Remembering America’s first chief engineer
On this date in 1710, Richard Gridley was born in Boston. Though a relative unknown compared to some heroes of the American Revolution, Gridley in his time was widely regarded as one of the most distinguished military characters of his era.
Gridley was a military engineer during the French and Indian Wars, from the reduction of Fortress Louisbourg in 1745 to the fall of Quebec 14 years later.
For his services he was awarded a commission in the British Army, a grant of the Magdalen Islands, 3,000 acres in land in New Hampshire and a life annuity.
When the American Revolution began in 1775, Gridley sided with the Thirteen Colonies and was made chief engineer in the New England Provincial Army. He laid out the defenses on Breed’s Hill and was wounded at the Battle of Bunker Hill, at age 64.
When the Continental Congress first created a Continental Army under command of George Washington in 1775 he was named to Chief Engineer – artillery.
He directed the construction of the fortifications on Dorchester Heights which forced the British to evacuate Boston in March 1776.
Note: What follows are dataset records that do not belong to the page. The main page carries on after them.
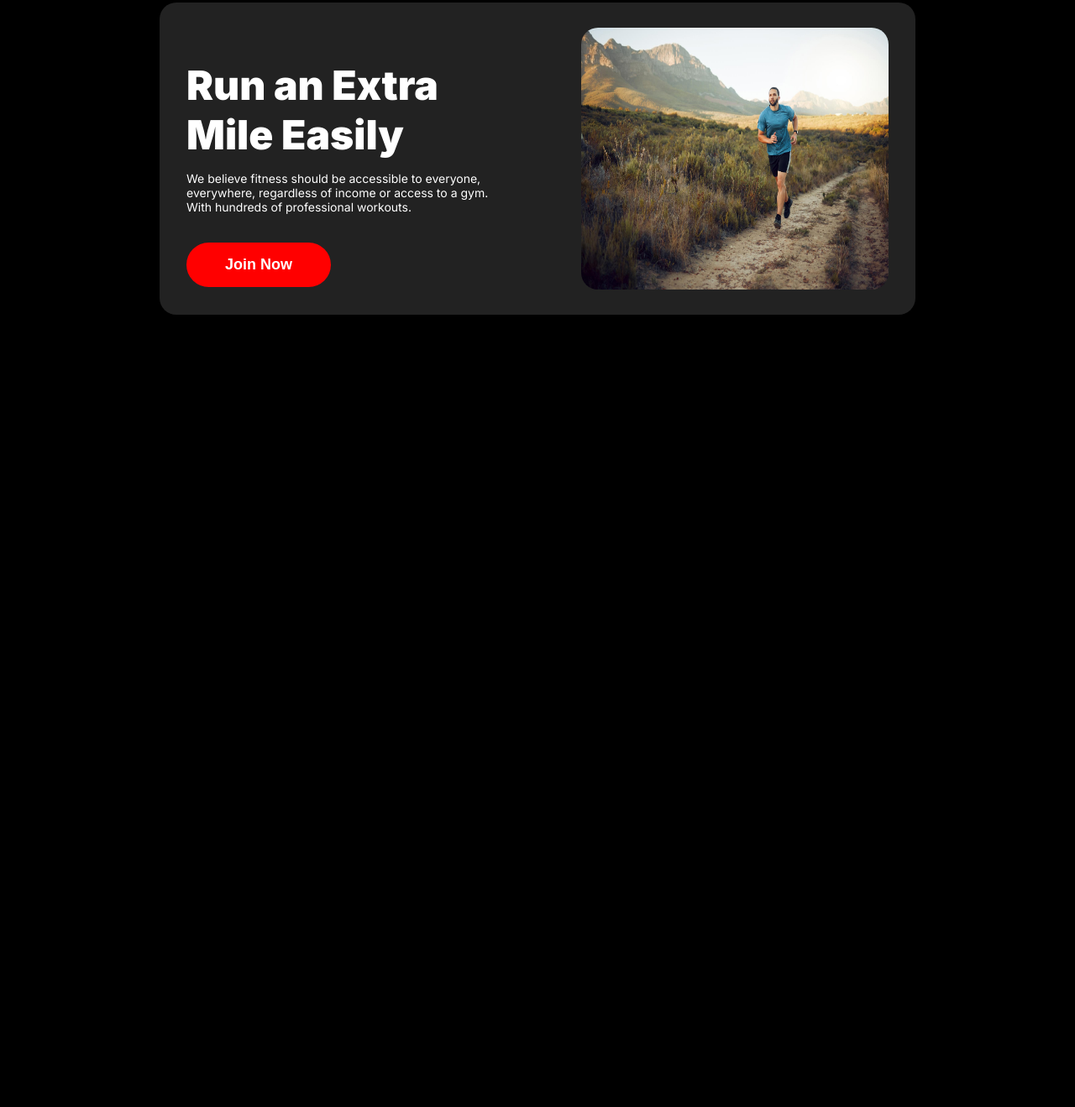
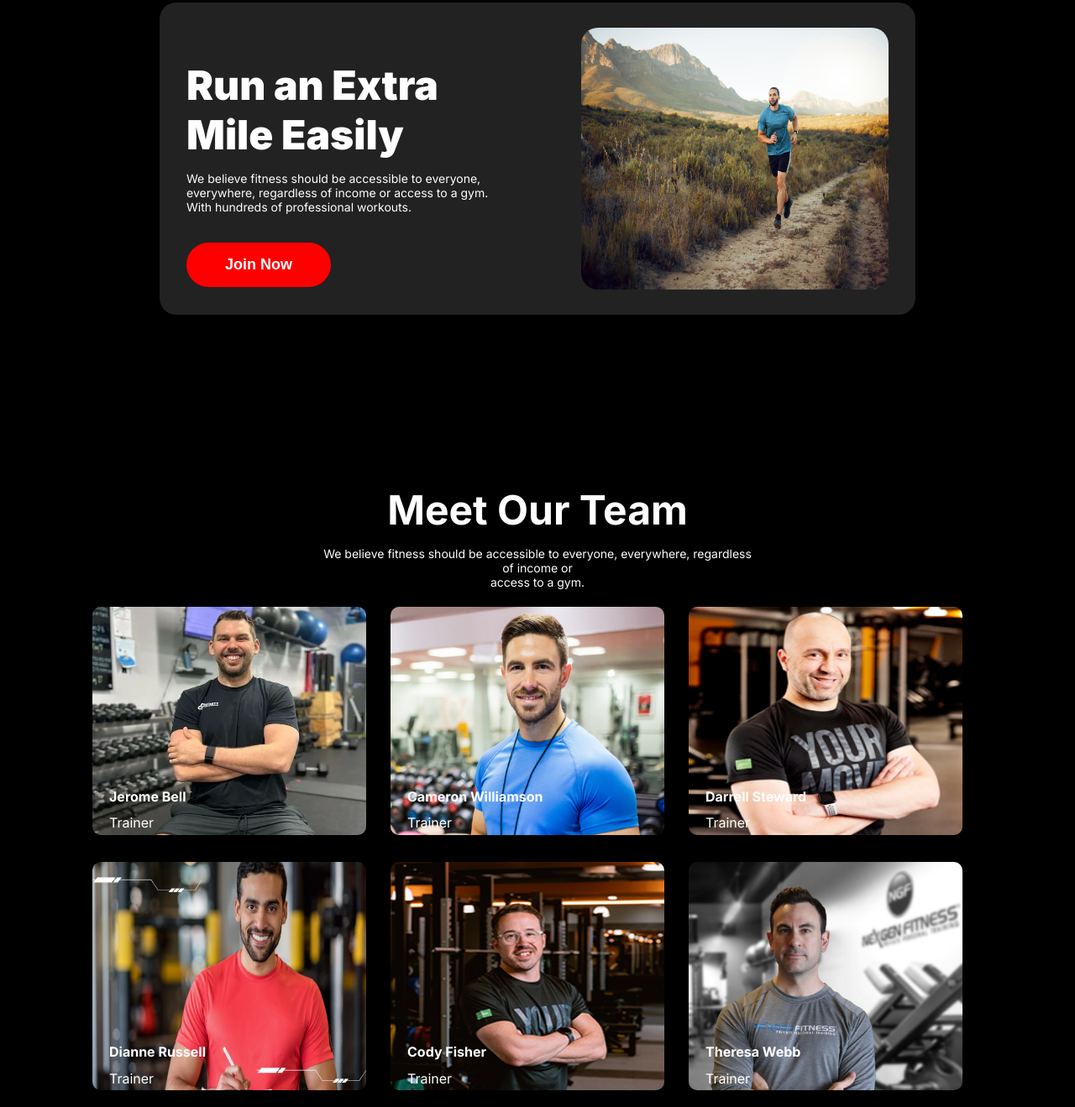
Before and after one commit to nurujjaman88/B10A2-versatile-ui-main, a plain HTML site: page index.html in a window 1280 px wide. Shown: the part 1649-2968 px from the top of the page at 84% size. Before the commit the page ends 2124 px from the top, so only its background shows below. Drawn offline with Linux system fonts and the light colour scheme; a web font is replaced by a local one.

Commit message:
Team Trainer  section inserted sucessfully

```diff
--- a/Styles/style.css
+++ b/Styles/style.css
@@ -282,3 +282,68 @@ margin-right: 144px;
     border: none;
 }
 /* Run an extra section style end */
+
+/* <!-- Meet our team Section start--> */
+.team-trainer-section{
+    display: flex;
+    justify-content: center;
+    flex-wrap: wrap;
+}
+
+.team-trainer-title{
+    text-align: center;
+    color: #FFFFFF;
+    max-width: 671px;
+    max-height: 120px;
+    margin: 40px 385px;
+
+}
+
+.team-title{
+    font-size: 48px;
+    font-weight: black;
+    margin-bottom: 10px;
+}
+
+.team-description{
+    font-size: 14px;
+    font-weight: 400;
+    margin-bottom: 20px;
+}
+
+/* Image Grid section */
+
+.team-trainer-image-grid{
+   display: grid;
+   grid-template-columns: repeat(3, 1fr);
+   gap: 5px;
+   margin: 58px, 190px 88px 190px;
+   width: 1060px;
+   height: 604px;
+   align-items: center;
+   margin-top: 40px;
+}
+
+.team-trainer-img img{
+    max-width: 100%;
+    width: 326px;
+    height: 272px;
+    border-radius: 10px;
+}
+/* .team-trainer-img h4, p{
+    color: #FFFFFF;
+    margin-top: -55px;
+} */
+.trainer-name{
+    color: #FFFFFF;
+    margin-top: -60px;
+    margin-left: 20px;
+}
+
+.trainer-title{
+    color: #FFFFFF;
+    margin-top: -10px;
+    margin-left: 20px;
+}
+
+/* <!-- Meet our team Section end--> */
--- a/index.html
+++ b/index.html
@@ -108,6 +108,53 @@
 
          </section>
         <!-- Run an Extra Mile Section end-->
+        <!-- Meet our team Section start-->
+         <section class="team-trainer-section">
+            <div class="team-trainer-title">
+                <h4 class="team-title">Meet Our Team</h4>
+                <p class="team-description">We believe fitness should be accessible to everyone, everywhere, regardless of income or <br>access to a gym.</p>
+            </div>
+
+            <div class="team-trainer-image-grid">
+                <div class="team-trainer-img">
+                    <img src="images/trainer1.png" alt="">
+                    <h4 class="trainer-name">Jerome Bell</h4>
+                    <p class="trainer-title">Trainer</p>
+                </div>
+
+                <div class="team-trainer-img">
+                    <img src="images/trainer2.png" alt="">
+                    <h4 class="trainer-name">Cameron Williamson</h4>
+                    <p class="trainer-title">Trainer</p>
+                </div>
+
+                <div class="team-trainer-img">
+                    <img src="images/trainer3.png" alt="">
+                    <h4 class="trainer-name">Darrell Steward</h4>
+                    <p class="trainer-title">Trainer</p>
+                </div>
+
+                <div class="team-trainer-img">
+                    <img src="images/trainer4.png" alt="">
+                    <h4 class="trainer-name">Dianne Russell</h4>
+                    <p class="trainer-title">Trainer</p>
+                </div>
+
+                <div class="team-trainer-img">
+                    <img src="images/trainer5.png" alt="">
+                    <h4 class="trainer-name">Cody Fisher</h4>
+                    <p class="trainer-title">Trainer</p>
+                </div>
+
+                <div class="team-trainer-img">
+                    <img src="images/trainer6.png" alt="">
+                    <h4 class="trainer-name">Theresa Webb</h4>
+                    <p class="trainer-title">Trainer</p>
+                </div>
+            </div>
+
+         </section>
+        <!-- Meet our team Section end-->
      </main>
     <!-- Main Section End -->
 
```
Gridley retired in 1781 at age 70 and in 1796 died from blood poisoning induced by cutting dogwood bushes. He was originally buried within a small enclosure near his house in what is now Canton, Mass.
In 1876 his remains were disinterred and removed to their final resting place in the Canton Corner Cemetery.
The United States Army Corps of Engineers considers Gridley “America’s First Chief Engineer.”